**EXTRACTED ENTRIES**
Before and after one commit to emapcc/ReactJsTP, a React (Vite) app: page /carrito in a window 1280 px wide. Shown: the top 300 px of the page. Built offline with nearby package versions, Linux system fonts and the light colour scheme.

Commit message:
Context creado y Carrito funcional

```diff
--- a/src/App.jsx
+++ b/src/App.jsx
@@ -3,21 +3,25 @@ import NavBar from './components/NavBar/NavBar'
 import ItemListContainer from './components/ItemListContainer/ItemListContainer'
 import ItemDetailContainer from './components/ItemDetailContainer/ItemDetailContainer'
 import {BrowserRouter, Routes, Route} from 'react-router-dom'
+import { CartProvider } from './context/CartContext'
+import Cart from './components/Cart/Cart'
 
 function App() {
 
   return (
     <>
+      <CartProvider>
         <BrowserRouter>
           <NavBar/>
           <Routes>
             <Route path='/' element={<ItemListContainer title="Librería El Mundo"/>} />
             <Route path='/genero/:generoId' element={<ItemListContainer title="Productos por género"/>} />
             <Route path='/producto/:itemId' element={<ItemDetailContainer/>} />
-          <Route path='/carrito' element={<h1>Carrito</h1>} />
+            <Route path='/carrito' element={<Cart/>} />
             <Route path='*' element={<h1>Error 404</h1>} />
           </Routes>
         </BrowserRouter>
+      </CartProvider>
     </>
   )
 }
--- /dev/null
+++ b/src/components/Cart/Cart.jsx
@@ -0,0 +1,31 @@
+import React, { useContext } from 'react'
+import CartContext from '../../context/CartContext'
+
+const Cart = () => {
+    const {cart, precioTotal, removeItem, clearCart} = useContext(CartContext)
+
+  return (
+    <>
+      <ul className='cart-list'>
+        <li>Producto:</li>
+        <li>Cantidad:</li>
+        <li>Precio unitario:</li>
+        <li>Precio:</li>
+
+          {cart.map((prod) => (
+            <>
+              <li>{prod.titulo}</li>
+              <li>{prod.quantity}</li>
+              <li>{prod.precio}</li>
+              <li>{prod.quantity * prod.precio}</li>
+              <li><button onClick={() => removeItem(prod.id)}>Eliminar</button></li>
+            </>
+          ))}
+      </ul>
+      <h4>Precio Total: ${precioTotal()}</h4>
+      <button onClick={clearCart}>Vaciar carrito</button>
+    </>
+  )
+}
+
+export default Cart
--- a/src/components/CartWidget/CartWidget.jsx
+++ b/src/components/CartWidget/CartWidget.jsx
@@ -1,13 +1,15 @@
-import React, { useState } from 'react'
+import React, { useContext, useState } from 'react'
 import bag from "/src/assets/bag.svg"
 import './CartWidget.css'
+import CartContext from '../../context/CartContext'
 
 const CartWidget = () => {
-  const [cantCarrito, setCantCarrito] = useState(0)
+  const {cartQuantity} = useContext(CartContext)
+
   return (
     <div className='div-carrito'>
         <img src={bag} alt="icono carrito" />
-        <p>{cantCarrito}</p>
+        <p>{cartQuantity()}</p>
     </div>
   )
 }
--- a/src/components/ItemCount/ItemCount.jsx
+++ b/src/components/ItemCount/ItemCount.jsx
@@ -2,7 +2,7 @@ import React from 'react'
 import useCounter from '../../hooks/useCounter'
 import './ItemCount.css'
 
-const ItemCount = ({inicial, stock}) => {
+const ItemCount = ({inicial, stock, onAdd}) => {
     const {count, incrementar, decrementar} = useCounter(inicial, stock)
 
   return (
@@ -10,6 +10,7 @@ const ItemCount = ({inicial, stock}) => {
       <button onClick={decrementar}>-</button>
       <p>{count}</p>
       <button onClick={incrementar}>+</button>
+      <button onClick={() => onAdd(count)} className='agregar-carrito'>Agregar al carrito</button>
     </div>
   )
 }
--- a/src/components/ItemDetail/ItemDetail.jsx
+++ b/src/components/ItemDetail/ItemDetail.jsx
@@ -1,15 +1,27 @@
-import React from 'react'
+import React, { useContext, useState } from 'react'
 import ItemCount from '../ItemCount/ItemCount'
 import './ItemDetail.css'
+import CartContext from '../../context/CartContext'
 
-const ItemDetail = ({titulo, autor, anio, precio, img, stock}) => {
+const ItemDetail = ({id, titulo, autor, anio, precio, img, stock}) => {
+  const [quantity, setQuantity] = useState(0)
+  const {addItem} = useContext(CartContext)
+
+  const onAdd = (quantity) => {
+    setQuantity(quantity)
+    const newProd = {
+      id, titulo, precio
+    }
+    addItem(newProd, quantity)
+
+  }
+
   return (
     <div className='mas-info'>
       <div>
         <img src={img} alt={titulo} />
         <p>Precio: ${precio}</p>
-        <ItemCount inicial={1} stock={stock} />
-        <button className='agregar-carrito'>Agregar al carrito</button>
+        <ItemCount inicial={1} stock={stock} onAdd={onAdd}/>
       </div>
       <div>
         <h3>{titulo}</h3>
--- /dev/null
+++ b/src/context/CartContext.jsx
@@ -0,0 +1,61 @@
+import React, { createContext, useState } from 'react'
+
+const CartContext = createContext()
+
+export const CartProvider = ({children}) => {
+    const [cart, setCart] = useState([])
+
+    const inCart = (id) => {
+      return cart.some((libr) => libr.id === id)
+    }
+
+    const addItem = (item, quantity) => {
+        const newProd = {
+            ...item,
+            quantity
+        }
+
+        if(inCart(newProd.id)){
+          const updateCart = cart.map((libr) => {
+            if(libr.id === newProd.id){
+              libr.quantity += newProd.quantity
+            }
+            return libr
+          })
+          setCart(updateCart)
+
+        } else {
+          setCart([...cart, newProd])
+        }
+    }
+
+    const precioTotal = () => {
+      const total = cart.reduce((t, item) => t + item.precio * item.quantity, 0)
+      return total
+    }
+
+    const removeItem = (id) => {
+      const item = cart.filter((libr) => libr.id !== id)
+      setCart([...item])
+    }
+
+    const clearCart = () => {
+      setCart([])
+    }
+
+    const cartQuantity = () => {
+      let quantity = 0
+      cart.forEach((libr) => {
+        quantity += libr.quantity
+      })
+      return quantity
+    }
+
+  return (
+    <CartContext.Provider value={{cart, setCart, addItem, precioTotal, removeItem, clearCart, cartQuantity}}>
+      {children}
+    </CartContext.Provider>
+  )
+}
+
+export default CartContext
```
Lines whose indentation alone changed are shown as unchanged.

**REQUIRED WORK**
Output the data above without altering a line.

**ANSWER AREA**
Before and after one commit to emapcc/ReactJsTP, a React (Vite) app: page /carrito in a window 1280 px wide. Shown: the top 300 px of the page. Built offline with nearby package versions, Linux system fonts and the light colour scheme.

Commit message:
Context creado y Carrito funcional

```diff
--- a/src/App.jsx
+++ b/src/App.jsx
@@ -3,21 +3,25 @@ import NavBar from './components/NavBar/NavBar'
 import ItemListContainer from './components/ItemListContainer/ItemListContainer'
 import ItemDetailContainer from './components/ItemDetailContainer/ItemDetailContainer'
 import {BrowserRouter, Routes, Route} from 'react-router-dom'
+import { CartProvider } from './context/CartContext'
+import Cart from './components/Cart/Cart'
 
 function App() {
 
   return (
     <>
+      <CartProvider>
         <BrowserRouter>
           <NavBar/>
           <Routes>
             <Route path='/' element={<ItemListContainer title="Librería El Mundo"/>} />
             <Route path='/genero/:generoId' element={<ItemListContainer title="Productos por género"/>} />
             <Route path='/producto/:itemId' element={<ItemDetailContainer/>} />
-          <Route path='/carrito' element={<h1>Carrito</h1>} />
+            <Route path='/carrito' element={<Cart/>} />
             <Route path='*' element={<h1>Error 404</h1>} />
           </Routes>
         </BrowserRouter>
+      </CartProvider>
     </>
   )
 }
--- /dev/null
+++ b/src/components/Cart/Cart.jsx
@@ -0,0 +1,31 @@
+import React, { useContext } from 'react'
+import CartContext from '../../context/CartContext'
+
+const Cart = () => {
+    const {cart, precioTotal, removeItem, clearCart} = useContext(CartContext)
+
+  return (
+    <>
+      <ul className='cart-list'>
+        <li>Producto:</li>
+        <li>Cantidad:</li>
+        <li>Precio unitario:</li>
+        <li>Precio:</li>
+
+          {cart.map((prod) => (
+            <>
+              <li>{prod.titulo}</li>
+              <li>{prod.quantity}</li>
+              <li>{prod.precio}</li>
+              <li>{prod.quantity * prod.precio}</li>
+              <li><button onClick={() => removeItem(prod.id)}>Eliminar</button></li>
+            </>
+          ))}
+      </ul>
+      <h4>Precio Total: ${precioTotal()}</h4>
+      <button onClick={clearCart}>Vaciar carrito</button>
+    </>
+  )
+}
+
+export default Cart
--- a/src/components/CartWidget/CartWidget.jsx
+++ b/src/components/CartWidget/CartWidget.jsx
@@ -1,13 +1,15 @@
-import React, { useState } from 'react'
+import React, { useContext, useState } from 'react'
 import bag from "/src/assets/bag.svg"
 import './CartWidget.css'
+import CartContext from '../../context/CartContext'
 
 const CartWidget = () => {
-  const [cantCarrito, setCantCarrito] = useState(0)
+  const {cartQuantity} = useContext(CartContext)
+
   return (
     <div className='div-carrito'>
         <img src={bag} alt="icono carrito" />
-        <p>{cantCarrito}</p>
+        <p>{cartQuantity()}</p>
     </div>
   )
 }
--- a/src/components/ItemCount/ItemCount.jsx
+++ b/src/components/ItemCount/ItemCount.jsx
@@ -2,7 +2,7 @@ import React from 'react'
 import useCounter from '../../hooks/useCounter'
 import './ItemCount.css'
 
-const ItemCount = ({inicial, stock}) => {
+const ItemCount = ({inicial, stock, onAdd}) => {
     const {count, incrementar, decrementar} = useCounter(inicial, stock)
 
   return (
@@ -10,6 +10,7 @@ const ItemCount = ({inicial, stock}) => {
       <button onClick={decrementar}>-</button>
       <p>{count}</p>
       <button onClick={incrementar}>+</button>
+      <button onClick={() => onAdd(count)} className='agregar-carrito'>Agregar al carrito</button>
     </div>
   )
 }
--- a/src/components/ItemDetail/ItemDetail.jsx
+++ b/src/components/ItemDetail/ItemDetail.jsx
@@ -1,15 +1,27 @@
-import React from 'react'
+import React, { useContext, useState } from 'react'
 import ItemCount from '../ItemCount/ItemCount'
 import './ItemDetail.css'
+import CartContext from '../../context/CartContext'
 
-const ItemDetail = ({titulo, autor, anio, precio, img, stock}) => {
+const ItemDetail = ({id, titulo, autor, anio, precio, img, stock}) => {
+  const [quantity, setQuantity] = useState(0)
+  const {addItem} = useContext(CartContext)
+
+  const onAdd = (quantity) => {
+    setQuantity(quantity)
+    const newProd = {
+      id, titulo, precio
+    }
+    addItem(newProd, quantity)
+
+  }
+
   return (
     <div className='mas-info'>
       <div>
         <img src={img} alt={titulo} />
         <p>Precio: ${precio}</p>
-        <ItemCount inicial={1} stock={stock} />
-        <button className='agregar-carrito'>Agregar al carrito</button>
+        <ItemCount inicial={1} stock={stock} onAdd={onAdd}/>
       </div>
       <div>
         <h3>{titulo}</h3>
--- /dev/null
+++ b/src/context/CartContext.jsx
@@ -0,0 +1,61 @@
+import React, { createContext, useState } from 'react'
+
+const CartContext = createContext()
+
+export const CartProvider = ({children}) => {
+    const [cart, setCart] = useState([])
+
+    const inCart = (id) => {
+      return cart.some((libr) => libr.id === id)
+    }
+
+    const addItem = (item, quantity) => {
+        const newProd = {
+            ...item,
+            quantity
+        }
+
+        if(inCart(newProd.id)){
+          const updateCart = cart.map((libr) => {
+            if(libr.id === newProd.id){
+              libr.quantity += newProd.quantity
+            }
+            return libr
+          })
+          setCart(updateCart)
+
+        } else {
+          setCart([...cart, newProd])
+        }
+    }
+
+    const precioTotal = () => {
+      const total = cart.reduce((t, item) => t + item.precio * item.quantity, 0)
+      return total
+    }
+
+    const removeItem = (id) => {
+      const item = cart.filter((libr) => libr.id !== id)
+      setCart([...item])
+    }
+
+    const clearCart = () => {
+      setCart([])
+    }
+
+    const cartQuantity = () => {
+      let quantity = 0
+      cart.forEach((libr) => {
+        quantity += libr.quantity
+      })
+      return quantity
+    }
+
+  return (
+    <CartContext.Provider value={{cart, setCart, addItem, precioTotal, removeItem, clearCart, cartQuantity}}>
+      {children}
+    </CartContext.Provider>
+  )
+}
+
+export default CartContext
```
Lines whose indentation alone changed are shown as unchanged.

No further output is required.